Prediction: Morel doesn’t possess the power that Darchinyan, Donaire and Montiel have, so it’s conceivable that Maldonado, who held Crisitan Mijares to a 12-round draw in 2006, can go rounds with the Puerto Rican veteran. However, Maldonado’s inactivity (he only fought once in 2008 and 2009 and sat out 2010) will enable Morel to box his way to a one-sided unanimous decision.
GIOVANI SEGURA vs. IVAN CALDERON
Rounds / weight class: 12 rounds, junior flyweights
Location: Mexicali, Mexico
Television: Integrated Sports Pay Per View
The backdrop: The fierce national rivalry and contrasting styles of Segura (26-1-1, 22 KOs), a relentless puncher from Mexico, and Ivan Calderon (34-1-1, 6 KOs), a pure boxer from Puerto Rico, combined to give fans one of the best fights of 2010. Segura, the younger, bigger, stronger man, gradually wore down Calderon to an eighth-round stoppage in the savvy veteran’s home town. The rematch of THE RING’s fight of the year should deliver as much excitement and drama as the first bout. Segura, who won THE RING’s junior flyweight title from Calderon, figures to bring just as much passion into the rematch as he did the first fight despite his well-documented struggles to make the 108-pound limit. The 28-year-old Southern Californian is in his prime, riding an impressive seven-bout win streak (all by KO), and he’ll be defending his titles in his native Mexico. Calderon, a proud boxer with underrated heart and toughness, is the quintessential former champ looking for one last great performance. He has the skill, technique and experience to pull it off, but at 36, does he have the legs? On the undercard, seasoned veterans Jorge Lacierva (38-7-6, 26 KOs), who fought Mark Johnson and Celestino Caballero in failed title bouts, and Fernando Beltran Jr. (35-4-1, 19 KOs), a two-time 122-pound title challenger, square off in a 12-round eliminator for a major featherweight belt. Ricardo Castillo (39-9-1, 26 KOs), the 31-year-old younger brother of former lightweight champ Jose Luis Castillo, takes on 24-year-old prospect Joksan Hernandez (21-3, 14 KOs) in what should be a good crossroads bout.
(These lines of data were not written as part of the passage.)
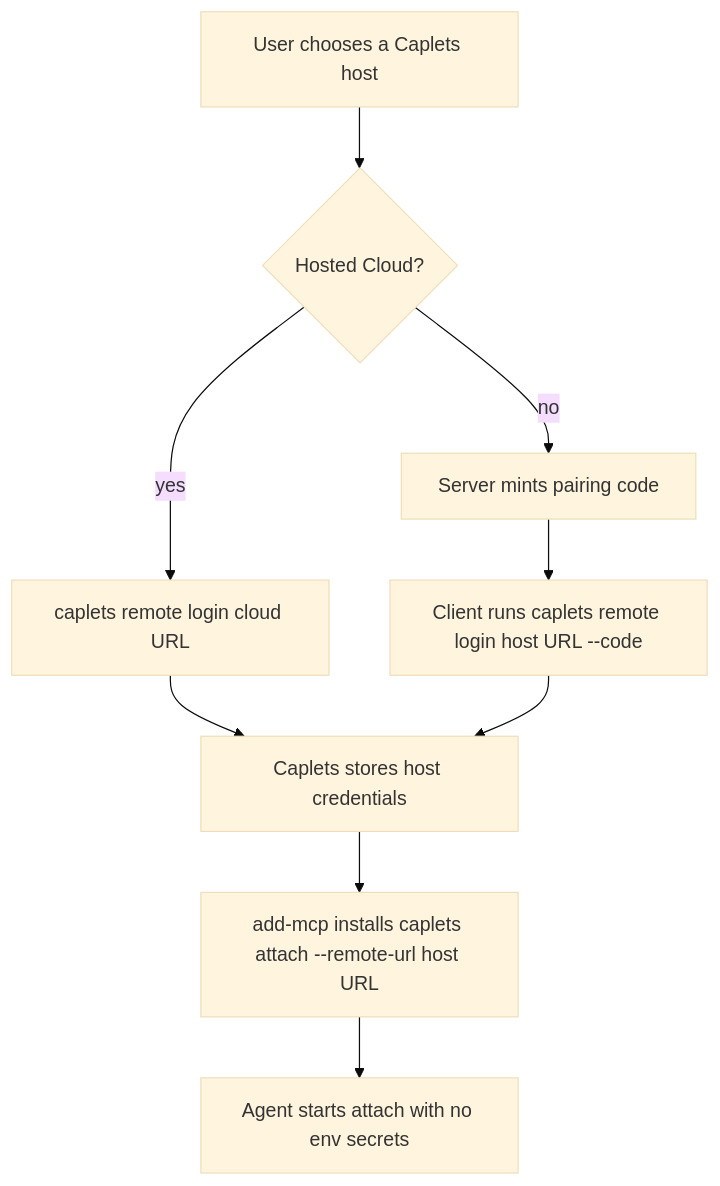
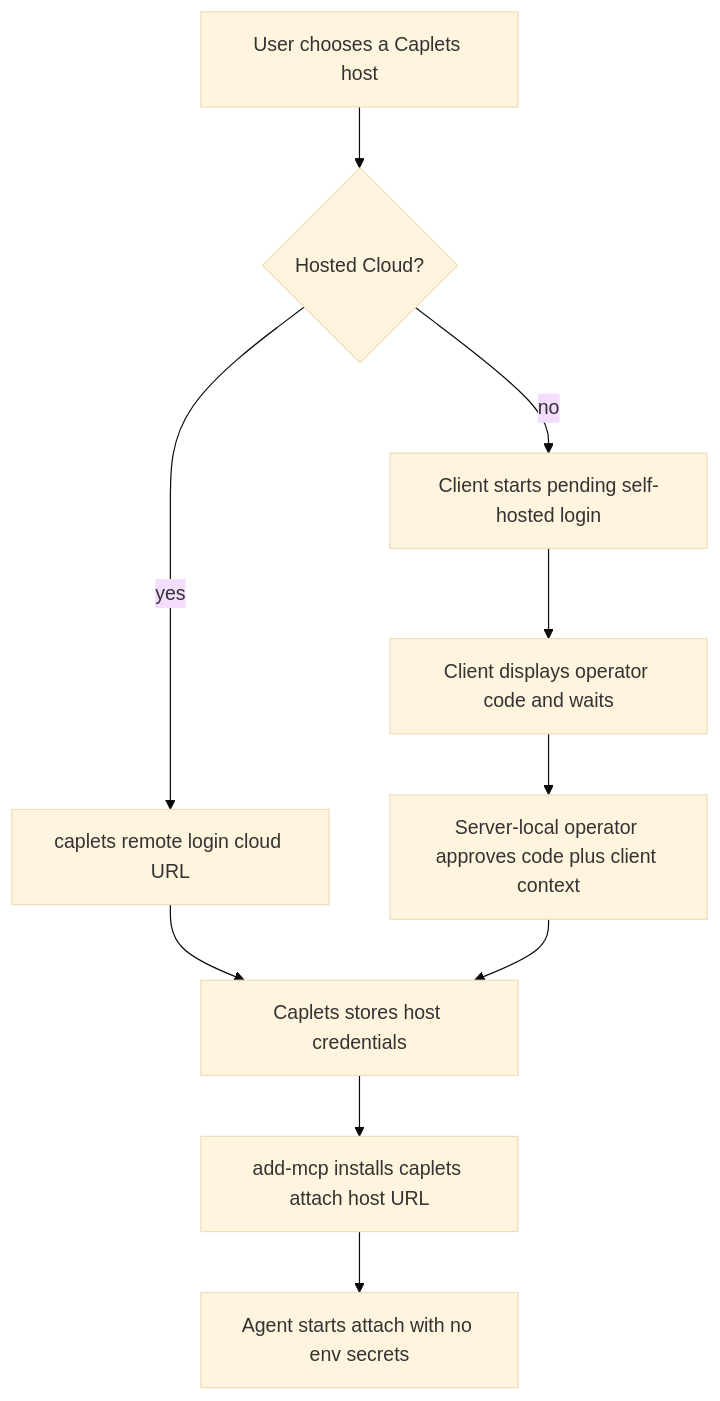
The diagram in docs/brainstorms/2026-06-19-unified-remote-attach-auth-requirements.md (spiritledsoftware/caplets), drawn with Mermaid (base theme) before and after one commit. The commit also changed other lines of this file and 37 other files, not shown here.

First line of the commit message:
feat(core): add self-hosted pending remote login (#144)

````diff
--- a/docs/brainstorms/2026-06-19-unified-remote-attach-auth-requirements.md
+++ b/docs/brainstorms/2026-06-19-unified-remote-attach-auth-requirements.md
@@ -33,11 +39,12 @@
 ```mermaid
 flowchart TB
   A["User chooses a Caplets host"] --> B{"Hosted Cloud?"}
   B -->|yes| C["caplets remote login cloud URL"]
-  B -->|no| D["Server mints pairing code"]
-  D --> E["Client runs caplets remote login host URL --code"]
-  C --> F["Caplets stores host credentials"]
-  E --> F
-  F --> G["add-mcp installs caplets attach --remote-url host URL"]
-  G --> H["Agent starts attach with no env secrets"]
+  B -->|no| D["Client starts pending self-hosted login"]
+  D --> E["Client displays operator code and waits"]
+  E --> F["Server-local operator approves code plus client context"]
+  C --> G["Caplets stores host credentials"]
+  F --> G
+  G --> H["add-mcp installs caplets attach host URL"]
+  H --> I["Agent starts attach with no env secrets"]
 ```
````
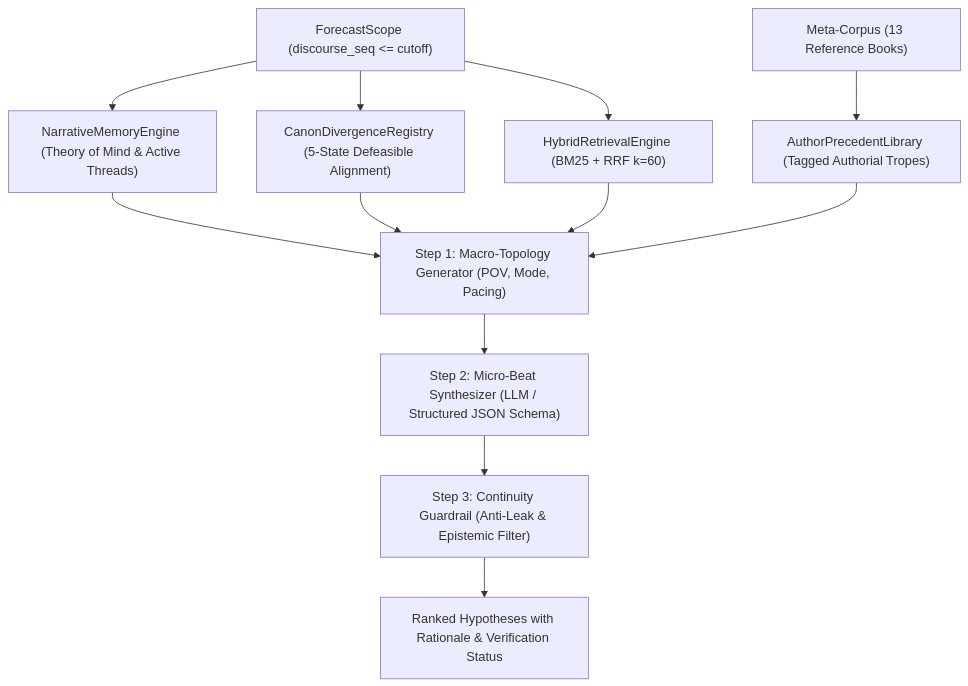
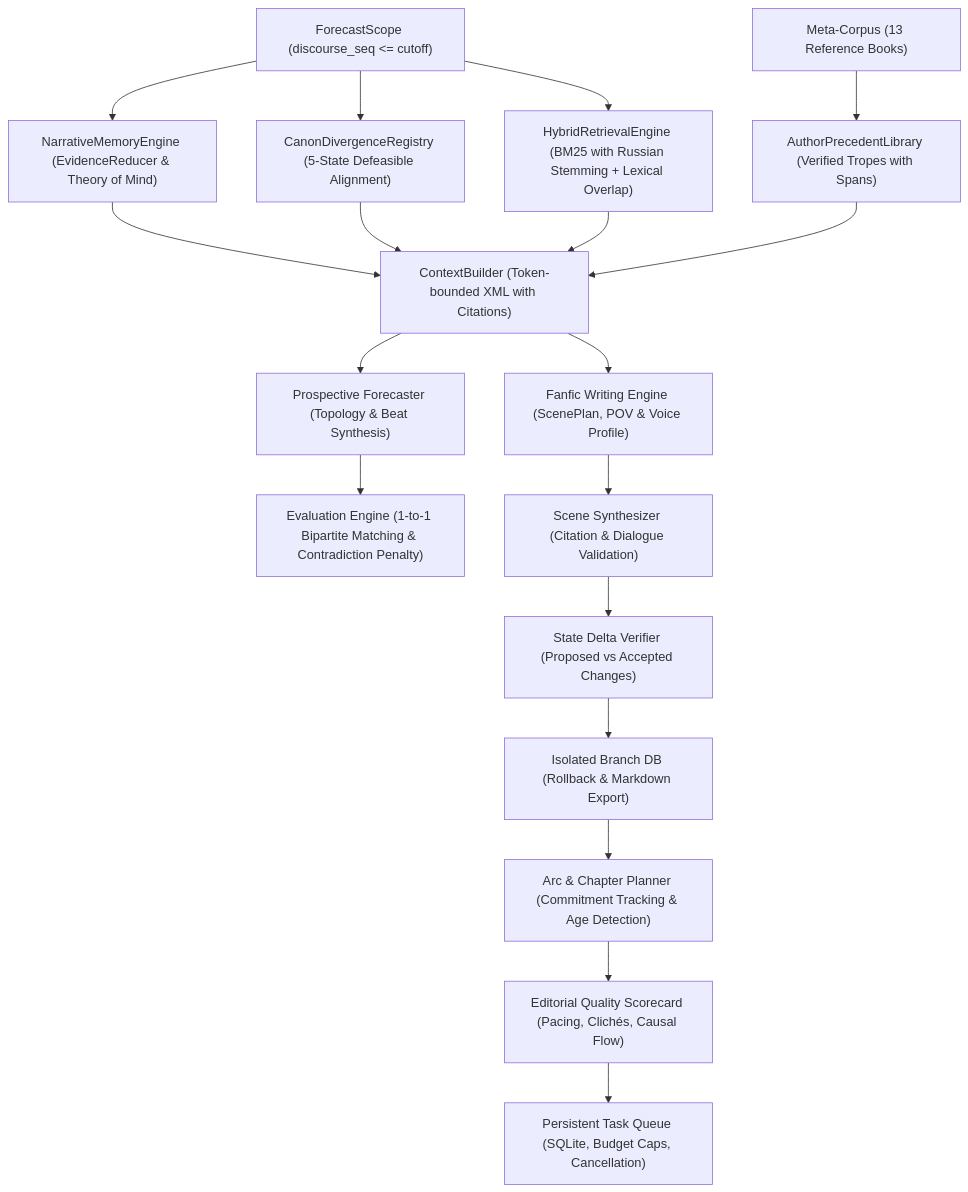
Before and after one commit to kok-o/story-forecaster: the diagram in README.md, drawn with Mermaid. The commit also changed other lines of this file and 3 other files, not shown here.

First line of the commit message:
docs: update README, architecture, runbook, and bump version to 1.0.0

````diff
--- a/README.md
+++ b/README.md
@@ -26,12 +29,21 @@
 ```mermaid
 flowchart TD
-    Scope["ForecastScope (discourse_seq <= cutoff)"] --> Memory["NarrativeMemoryEngine (Theory of Mind & Active Threads)"]
+    Scope["ForecastScope (discourse_seq <= cutoff)"] --> Memory["NarrativeMemoryEngine (EvidenceReducer & Theory of Mind)"]
     Scope --> Canon["CanonDivergenceRegistry (5-State Defeasible Alignment)"]
-    Scope --> Retrieval["HybridRetrievalEngine (BM25 + RRF k=60)"]
-    MetaCorpus["Meta-Corpus (13 Reference Books)"] --> Precedents["AuthorPrecedentLibrary (Tagged Authorial Tropes)"]
+    Scope --> Retrieval["HybridRetrievalEngine (BM25 with Russian Stemming + Lexical Overlap)"]
+    MetaCorpus["Meta-Corpus (13 Reference Books)"] --> Precedents["AuthorPrecedentLibrary (Verified Tropes with Spans)"]
 
-    Memory & Canon & Retrieval & Precedents --> Step1["Step 1: Macro-Topology Generator (POV, Mode, Pacing)"]
-    Step1 --> Step2["Step 2: Micro-Beat Synthesizer (LLM / Structured JSON Schema)"]
-    Step2 --> Verifier["Step 3: Continuity Guardrail (Anti-Leak & Epistemic Filter)"]
-    Verifier --> Output["Ranked Hypotheses with Rationale & Verification Status"]
+    Memory & Canon & Retrieval & Precedents --> Context["ContextBuilder (Token-bounded XML with Citations)"]
+
+    Context --> Forecast["Prospective Forecaster (Topology & Beat Synthesis)"]
+    Forecast --> Evaluator["Evaluation Engine (1-to-1 Bipartite Matching & Contradiction Penalty)"]
+
+    Context --> Writing["Fanfic Writing Engine (ScenePlan, POV & Voice Profile)"]
+    Writing --> Synthesizer["Scene Synthesizer (Citation & Dialogue Validation)"]
+    Synthesizer --> StateDelta["State Delta Verifier (Proposed vs Accepted Changes)"]
+    StateDelta --> Branch["Isolated Branch DB (Rollback & Markdown Export)"]
+
+    Branch --> Arc["Arc & Chapter Planner (Commitment Tracking & Age Detection)"]
+    Arc --> Editor["Editorial Quality Scorecard (Pacing, Clichés, Causal Flow)"]
+    Editor --> TaskQueue["Persistent Task Queue (SQLite, Budget Caps, Cancellation)"]
 ```
````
Also fighting: Jorge Lacierva vs. Fernando Beltran Jr., 12 rounds, IBF featherweight eliminator; Ricardo Castillo vs. Joksan Hernandez, 10 rounds, featherweights
Rating the card: B+. The support to this small pay-per-view is merely solid, but the main event is as good as it gets, even if only hardcore Mexican and Puerto Rican fans are excited about the Segura-Calderon rematch.
Prediction: Next to Floyd Mayweather Jr., Calderon was arguably the best pure boxer in the sport of the past 10 years. The 35-bout unbeaten streak — almost half of which were title fights — that the 2000 Puerto Rican Olympian took into the first bout with Segura is a testament to his dedication to the sport and his superb ring generalship. However, Father Time was beginning to take its toll on Calderon before he fought Segura, as his struggles with Rodel Mayol and Jesus Iribe suggested. It’s Segura’s time and the same relentless pressure and body attack he used to overwhelm Calderon in the first fight will wear down the former champ to a late-rounds TKO.
Also fighting on Saturday:
Luis Concepcion defends his WBA flyweight title against Hernan Marquez in Panama City, Panama.
Krzysztof Wlodarczyk defends his WBC cruiserweight title against Francisco Palacios in Bydgoszcz, Poland.
Marco Huck defends his WBO cruiserweight title against Ran Nakash in Halle, Germany. Heavyweight prospect Robert Helenius takes on former beltholder Samuel Peter in a scheduled 12-round bout on the Huck-Nakash undercard.
John Murray defends his European lightweight title against Karim El Ouazghari in London.